💊 Uses and Administration

Corticotropin is a naturally occurring hormone of the anterior lobe of the pituitary gland. It stimulates the adrenal glands to secrete adrenocortical hormones, especially cortisol (hydrocortisone), some mineralocorticoids such as corticosterone, and, to a lesser extent, androgens. It has little effect on aldosterone secretion, which proceeds independently. Secretion of corticotropin by the functioning pituitary gland is controlled by the release of corticorelin from the hypothalamus and is also regulated by a negative feedback mechanism involving concentrations of circulating glucocorticoids. Conditions of stress may also stimulate secretion. Corticotropin may be used diagnostically to investigate adrenocortical insufficiency. It has also been used therapeutically in most of the conditions (with the exception of the adrenal deficiency states and adrenocortical overactivity) for which systemic corticosteroid therapy is indicated. Such use is now fairly limited. However, corticotropin may be used in certain neurological disorders such as infantile spasms and multiple sclerosis. The synthetic polypeptide tetracosactide, which has the same amino-acid sequence as the first 24 residues of human corticotropin, may be used as an alternative. Tosactide is another polypeptide analogue of corticotropin; it has the same sequence as the first 28 residues. Corticotropin has been available for injection in two forms. One form is a plain injection that may be given by the subcutaneous, intramuscular, or intravenous routes. The other form is a long-acting depot preparation in which the viscosity is increased by the addition of gelatin, and which is given subcutaneously or intramuscularly; it must not be given intravenously.

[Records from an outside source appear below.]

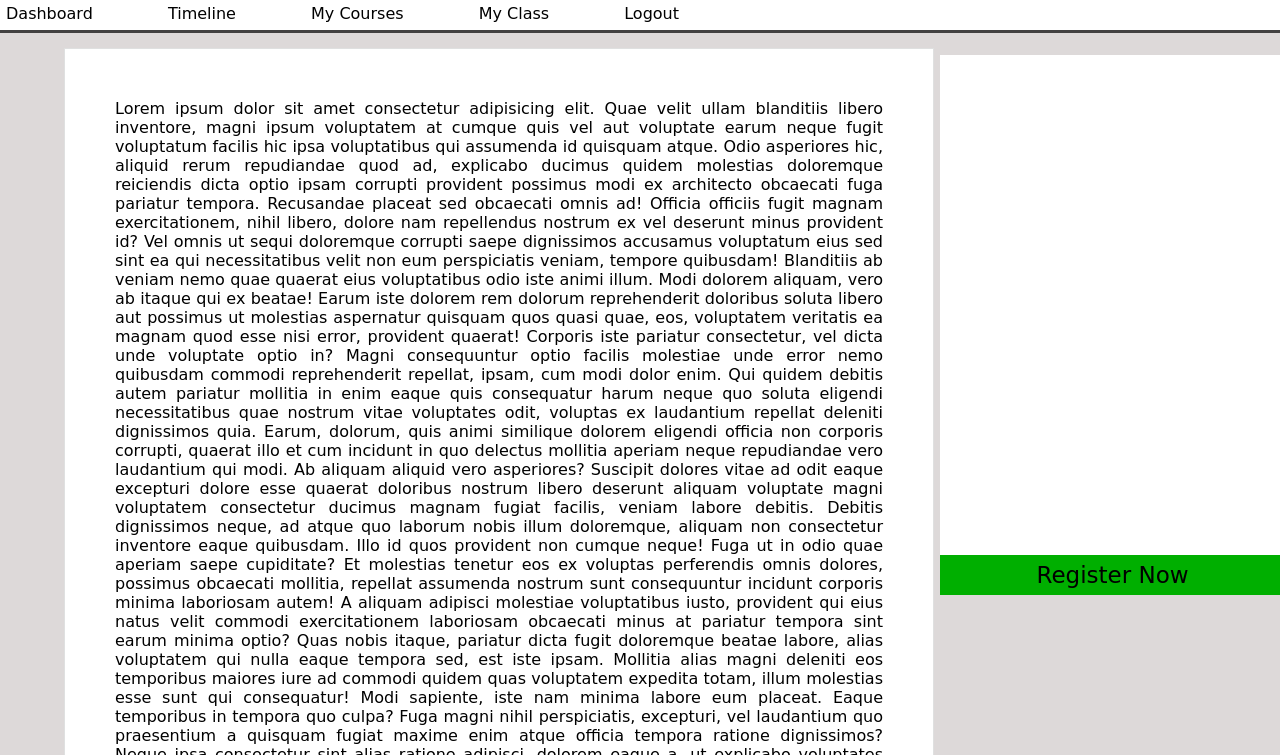
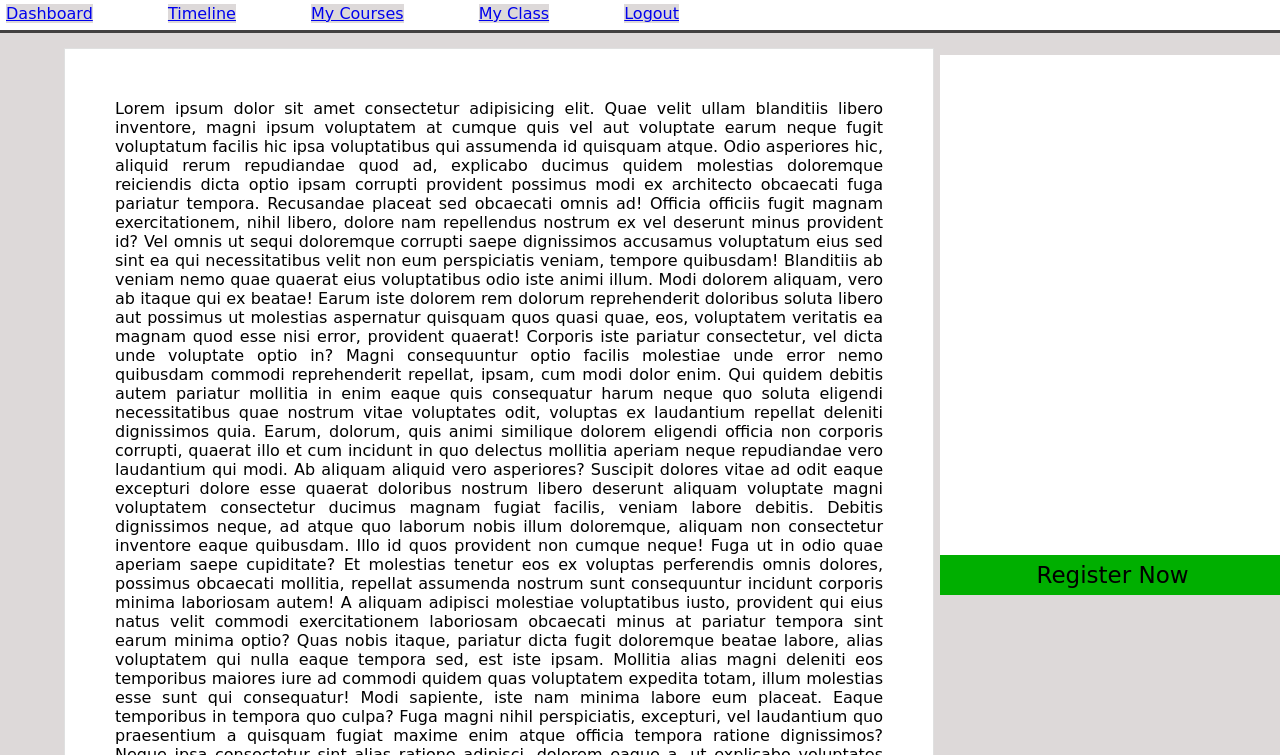
Before and after one commit to debanaskar13/CSS-task-3, a plain HTML site: page index.html in a window 1280 px wide. Shown: the part 45-800 px from the top of the page. Drawn offline with Linux system fonts and the light colour scheme; a web font is replaced by a local one.

Commit message:
Update index.html

```diff
--- a/index.html
+++ b/index.html
@@ -13,11 +13,11 @@
     <div class="nav1">CampusX</div>
     <div class="nav2">
         <ul>
-            <li style="margin-left: 6px;">Dashboard</li>
-            <li>Timeline</li>
-            <li>My Courses</li>
-            <li>My Class</li>
-            <li>Logout</li>
+            <li style="margin-left: 6px;"><a href="#">Dashboard</a></li>
+            <li><a href="#">Timeline</a></li>
+            <li><a href="#">My Courses</a></li>
+            <li><a href="#">My Class</a></li>
+            <li><a href="#">Logout</a></li>
         </ul>
     </div>
     <div class="container">
```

Individual responses to therapeutic corticotropin vary considerably and doses must be adjusted accordingly. For diagnostic purposes the corticotropin test is based on the measurement of plasma-cortisol concentrations before and after injection. The plain preparation is used in doses of 10 to 25 units in 500 mL of glucose 5% infused intravenously over 8 hours. For therapeutic purposes typical initial doses for the depot preparation have been about 20 to 80 units every 24 to 72 hours by the subcutaneous or the intramuscular route. As soon as possible the dosage should be reduced gradually to the minimum necessary to control symptoms. A depot preparation of corticotropin combined with zinc hydroxide for intramuscular injection has been used in the past.


The use of corticotropin in the management of infantile spasms is referred to under Epilepsy in Corticosteroids.

Multiple sclerosis.

Short-term courses of corticotropin have been used to speed recovery from acute exacerbations of multiple sclerosis but corticosteroids, usually methylprednisolone, are now preferred.

Post-dural puncture headache.

There are anecdotal reports of the relief of post-dural puncture headache by corticotropin or tetracosactide, but a controlled study of tetracosactide use found no benefit.

💊 Preparations

USP 31: Corticotropin for Injection; Corticotropin Injection; Corticotropin Zinc Hydroxide Injectable Suspension; Repository Corticotropin Injection.

Proprietary Preparations

Arg.: Acthelea; Irl.: Acthar†; USA: Acthar.
Published November 09, 2018.